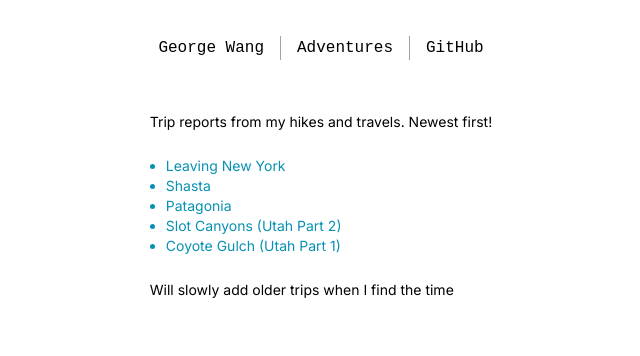
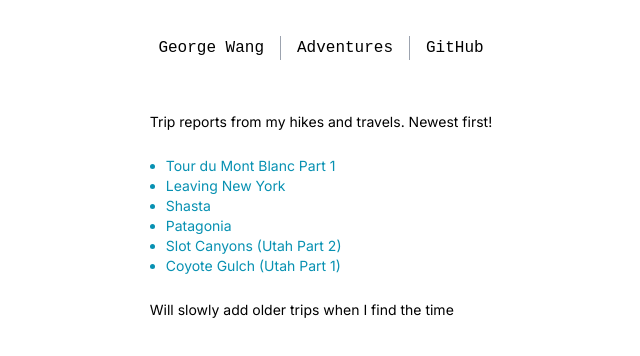
Before and after one commit to joage/website, a Next.js app: page /adventures in a window 1280 px wide. Shown: the top 356 px of the page, without its empty margins (319-959 px from the left). Built offline with nearby package versions, Linux system fonts and the light colour scheme.

Commit message:
add list item

```diff
--- a/src/app/adventures/page.tsx
+++ b/src/app/adventures/page.tsx
@@ -9,6 +9,9 @@ export default function Adventures() {
       <div className="flex flex-col gap-6 max-w-3xl pt-8 text-sm">
         <p>Trip reports from my hikes and travels. Newest first!</p>
         <ul className="list-disc text-cyan-600 mx-4">
+          <li>
+            <Link href="/adventures/tmb-1">Tour du Mont Blanc Part 1</Link>
+          </li>
           <li>
             <Link href="/adventures/leaving-ny">Leaving New York</Link>
           </li>
```
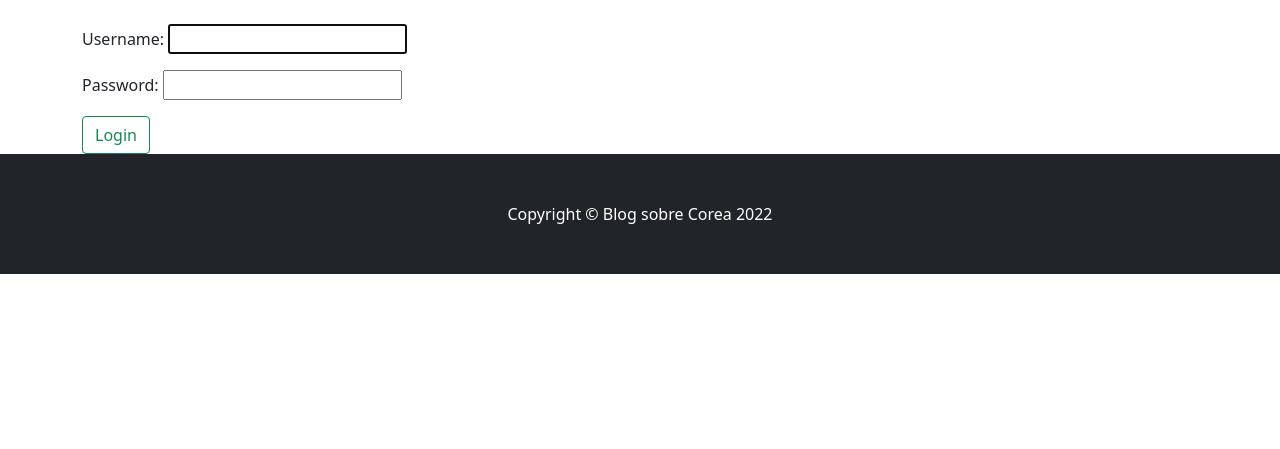
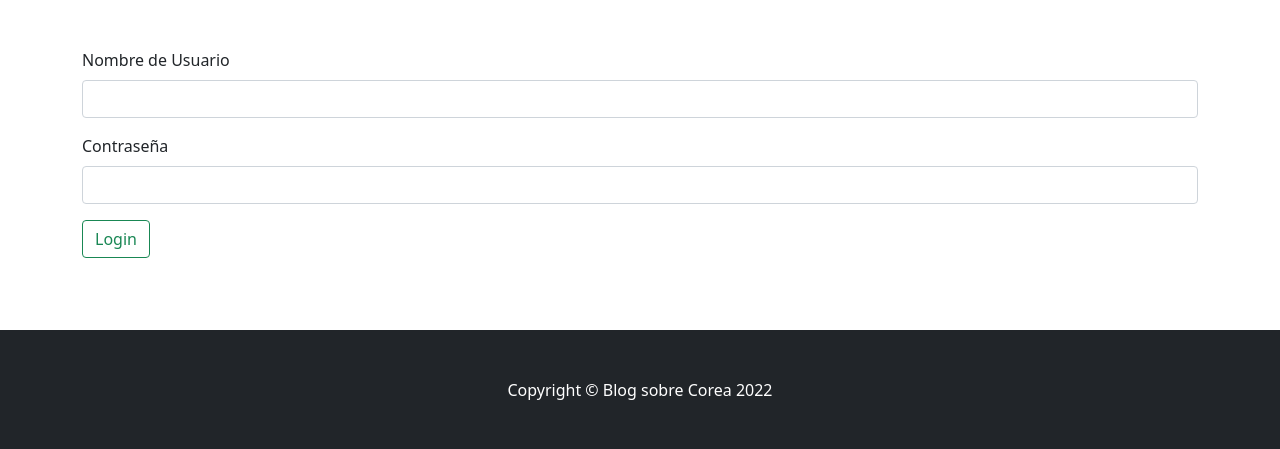
Before and after one commit to RocioColino/ProyectoFinalCoder, a Django app: page /miembros/login/ in a window 1280 px wide. Shown: the part 297-746 px from the top of the page. Run offline with Django 4.2, Linux system fonts and the light colour scheme; some libraries are stand-ins or nearby versions.

Commit message:
Modifique la pagina de login

```diff
--- a/ProyectoFinal/Miembros/templates/registration/login.html
+++ b/ProyectoFinal/Miembros/templates/registration/login.html
@@ -11,13 +11,26 @@
         </div>
     </div>
 </header>
+</br>
 <div class="container">
 <div class="form-group">
     <form method="POST">
         {% csrf_token %}
-        {{ form.as_p }}
-        <button class="btn btn-outline-success">Login</button>
+        <form>
+            <div class="mb-3">
+              <label for="exampleInputEmail1" class="form-label">Nombre de Usuario</label>
+              <input type="text" class="form-control" name="username">
+
+            </div>
+
+            <div class="mb-3">
+              <label for="exampleInputPassword1" class="form-label">Contraseña</label>
+              <input type="password" class="form-control" name="password">
+            </div>
+            <button class="btn btn-outline-success">Login</button>
+        </form>
     </form>
+</br></br></br>
 </div>
 </div>
 
```
Also changed, not shown: ProyectoFinal/db.sqlite3.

_ _ _

» What is required
Out of the records, collect only those lines that contain the string "text".

» Result
       <div className="flex flex-col gap-6 max-w-3xl pt-8 text-sm">
         <ul className="list-disc text-cyan-600 mx-4">
+              <input type="text" class="form-control" name="username">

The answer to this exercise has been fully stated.